§ AIM OF THE TASK:
Check every line below for the string "background". Copy the ones that have it.

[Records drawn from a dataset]
%%
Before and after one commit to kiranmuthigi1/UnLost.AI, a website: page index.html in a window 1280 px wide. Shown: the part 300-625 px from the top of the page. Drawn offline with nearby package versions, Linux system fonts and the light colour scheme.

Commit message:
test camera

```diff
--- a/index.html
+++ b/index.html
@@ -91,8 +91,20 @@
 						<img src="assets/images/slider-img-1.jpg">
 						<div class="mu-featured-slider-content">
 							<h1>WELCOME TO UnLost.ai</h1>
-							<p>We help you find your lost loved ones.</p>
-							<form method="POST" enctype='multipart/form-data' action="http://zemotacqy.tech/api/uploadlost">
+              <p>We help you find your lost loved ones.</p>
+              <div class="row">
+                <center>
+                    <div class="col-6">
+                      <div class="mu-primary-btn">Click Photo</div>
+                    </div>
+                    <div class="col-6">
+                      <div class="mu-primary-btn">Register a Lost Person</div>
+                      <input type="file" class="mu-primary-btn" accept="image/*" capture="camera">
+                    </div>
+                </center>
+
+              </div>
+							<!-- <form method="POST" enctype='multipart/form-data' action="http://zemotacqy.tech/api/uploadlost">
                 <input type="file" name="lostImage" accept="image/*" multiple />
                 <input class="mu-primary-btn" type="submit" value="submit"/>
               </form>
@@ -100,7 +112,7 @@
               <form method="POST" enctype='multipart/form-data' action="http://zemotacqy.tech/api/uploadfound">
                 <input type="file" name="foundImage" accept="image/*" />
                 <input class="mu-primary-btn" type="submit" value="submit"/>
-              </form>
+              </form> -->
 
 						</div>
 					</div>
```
%%
%%
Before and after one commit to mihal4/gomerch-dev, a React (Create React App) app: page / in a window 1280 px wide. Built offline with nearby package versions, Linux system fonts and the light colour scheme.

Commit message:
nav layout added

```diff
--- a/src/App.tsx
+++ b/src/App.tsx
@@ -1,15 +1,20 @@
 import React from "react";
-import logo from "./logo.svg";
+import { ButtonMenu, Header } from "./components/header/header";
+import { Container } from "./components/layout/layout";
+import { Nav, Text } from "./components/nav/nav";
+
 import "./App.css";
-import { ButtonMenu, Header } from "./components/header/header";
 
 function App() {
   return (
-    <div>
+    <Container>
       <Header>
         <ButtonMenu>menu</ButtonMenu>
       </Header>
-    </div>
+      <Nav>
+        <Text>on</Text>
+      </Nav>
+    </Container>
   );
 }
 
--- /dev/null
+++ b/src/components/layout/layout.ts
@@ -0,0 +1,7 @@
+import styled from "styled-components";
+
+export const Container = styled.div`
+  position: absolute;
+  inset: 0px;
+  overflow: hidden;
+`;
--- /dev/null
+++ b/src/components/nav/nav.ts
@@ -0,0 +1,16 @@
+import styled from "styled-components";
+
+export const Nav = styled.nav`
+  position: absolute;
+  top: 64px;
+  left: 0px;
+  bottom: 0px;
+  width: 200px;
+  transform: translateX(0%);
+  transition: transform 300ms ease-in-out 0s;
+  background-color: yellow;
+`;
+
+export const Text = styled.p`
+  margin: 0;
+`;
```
%%
%%
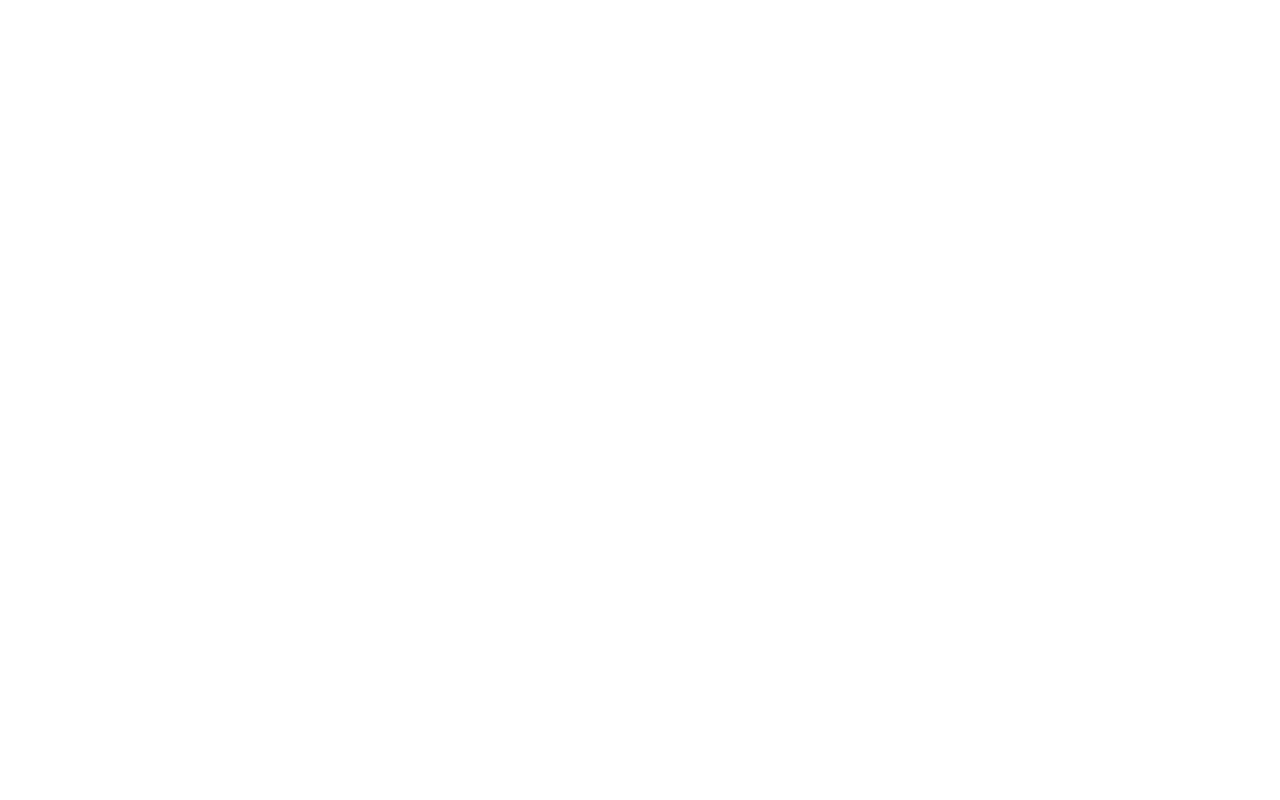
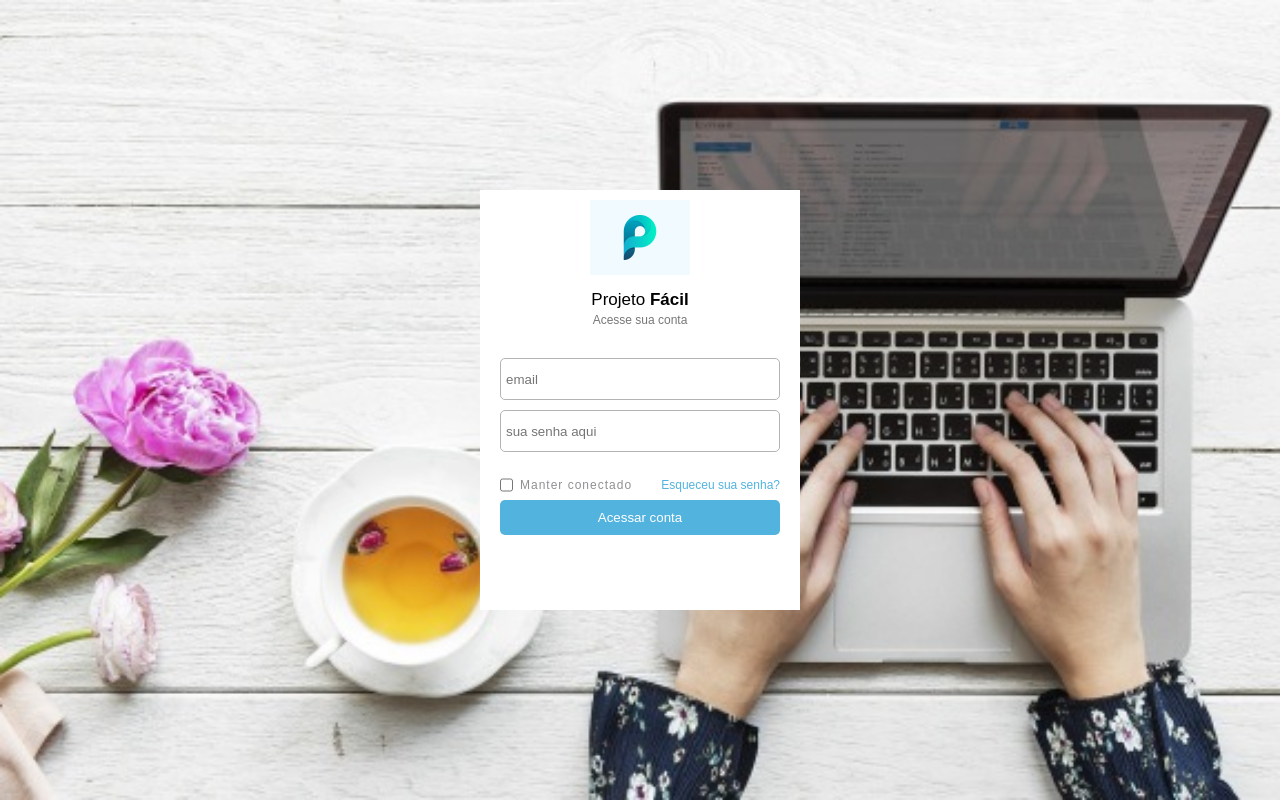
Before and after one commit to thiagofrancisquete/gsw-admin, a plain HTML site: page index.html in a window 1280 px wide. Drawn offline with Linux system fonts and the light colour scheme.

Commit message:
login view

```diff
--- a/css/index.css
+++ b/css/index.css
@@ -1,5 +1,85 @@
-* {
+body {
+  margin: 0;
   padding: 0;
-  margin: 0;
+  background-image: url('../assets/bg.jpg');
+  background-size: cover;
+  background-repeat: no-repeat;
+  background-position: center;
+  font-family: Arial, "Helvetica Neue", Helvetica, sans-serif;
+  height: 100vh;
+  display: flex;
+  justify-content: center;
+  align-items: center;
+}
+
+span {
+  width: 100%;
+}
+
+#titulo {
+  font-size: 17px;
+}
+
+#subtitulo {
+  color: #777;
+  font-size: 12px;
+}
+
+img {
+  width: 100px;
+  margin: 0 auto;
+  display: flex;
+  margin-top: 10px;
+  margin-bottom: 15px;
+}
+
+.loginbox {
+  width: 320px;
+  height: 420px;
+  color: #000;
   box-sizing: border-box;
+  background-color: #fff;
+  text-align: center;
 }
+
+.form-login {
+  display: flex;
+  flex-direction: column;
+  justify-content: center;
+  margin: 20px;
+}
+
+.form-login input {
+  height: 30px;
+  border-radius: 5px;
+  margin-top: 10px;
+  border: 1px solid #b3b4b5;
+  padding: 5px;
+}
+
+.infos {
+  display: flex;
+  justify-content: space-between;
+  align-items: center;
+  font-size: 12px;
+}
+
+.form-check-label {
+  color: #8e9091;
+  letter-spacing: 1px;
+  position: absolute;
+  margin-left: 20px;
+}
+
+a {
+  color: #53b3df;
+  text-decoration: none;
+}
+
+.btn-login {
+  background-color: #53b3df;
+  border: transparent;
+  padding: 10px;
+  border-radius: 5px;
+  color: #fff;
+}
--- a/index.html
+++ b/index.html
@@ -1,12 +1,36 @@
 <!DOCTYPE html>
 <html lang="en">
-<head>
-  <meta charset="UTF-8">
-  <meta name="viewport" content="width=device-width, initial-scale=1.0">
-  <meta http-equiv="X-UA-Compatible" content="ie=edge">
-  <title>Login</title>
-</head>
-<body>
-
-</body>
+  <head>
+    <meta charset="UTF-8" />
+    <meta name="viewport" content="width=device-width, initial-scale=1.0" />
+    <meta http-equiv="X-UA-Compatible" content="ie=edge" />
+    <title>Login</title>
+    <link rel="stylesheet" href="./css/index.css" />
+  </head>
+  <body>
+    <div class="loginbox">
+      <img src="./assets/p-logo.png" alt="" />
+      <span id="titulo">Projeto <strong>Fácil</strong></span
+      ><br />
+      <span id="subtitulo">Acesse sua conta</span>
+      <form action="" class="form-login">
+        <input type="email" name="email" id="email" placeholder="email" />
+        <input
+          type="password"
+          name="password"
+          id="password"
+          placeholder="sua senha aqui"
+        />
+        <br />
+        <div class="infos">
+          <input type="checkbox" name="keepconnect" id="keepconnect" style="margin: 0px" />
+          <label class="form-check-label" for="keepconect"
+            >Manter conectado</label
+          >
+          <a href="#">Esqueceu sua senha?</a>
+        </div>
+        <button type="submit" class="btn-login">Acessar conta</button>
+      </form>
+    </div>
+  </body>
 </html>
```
%%
§ ANSWER FOR THIS EXERCISE:
+  background-color: yellow;
+  background-image: url('../assets/bg.jpg');
+  background-size: cover;
+  background-repeat: no-repeat;
+  background-position: center;
+  background-color: #fff;
+  background-color: #53b3df;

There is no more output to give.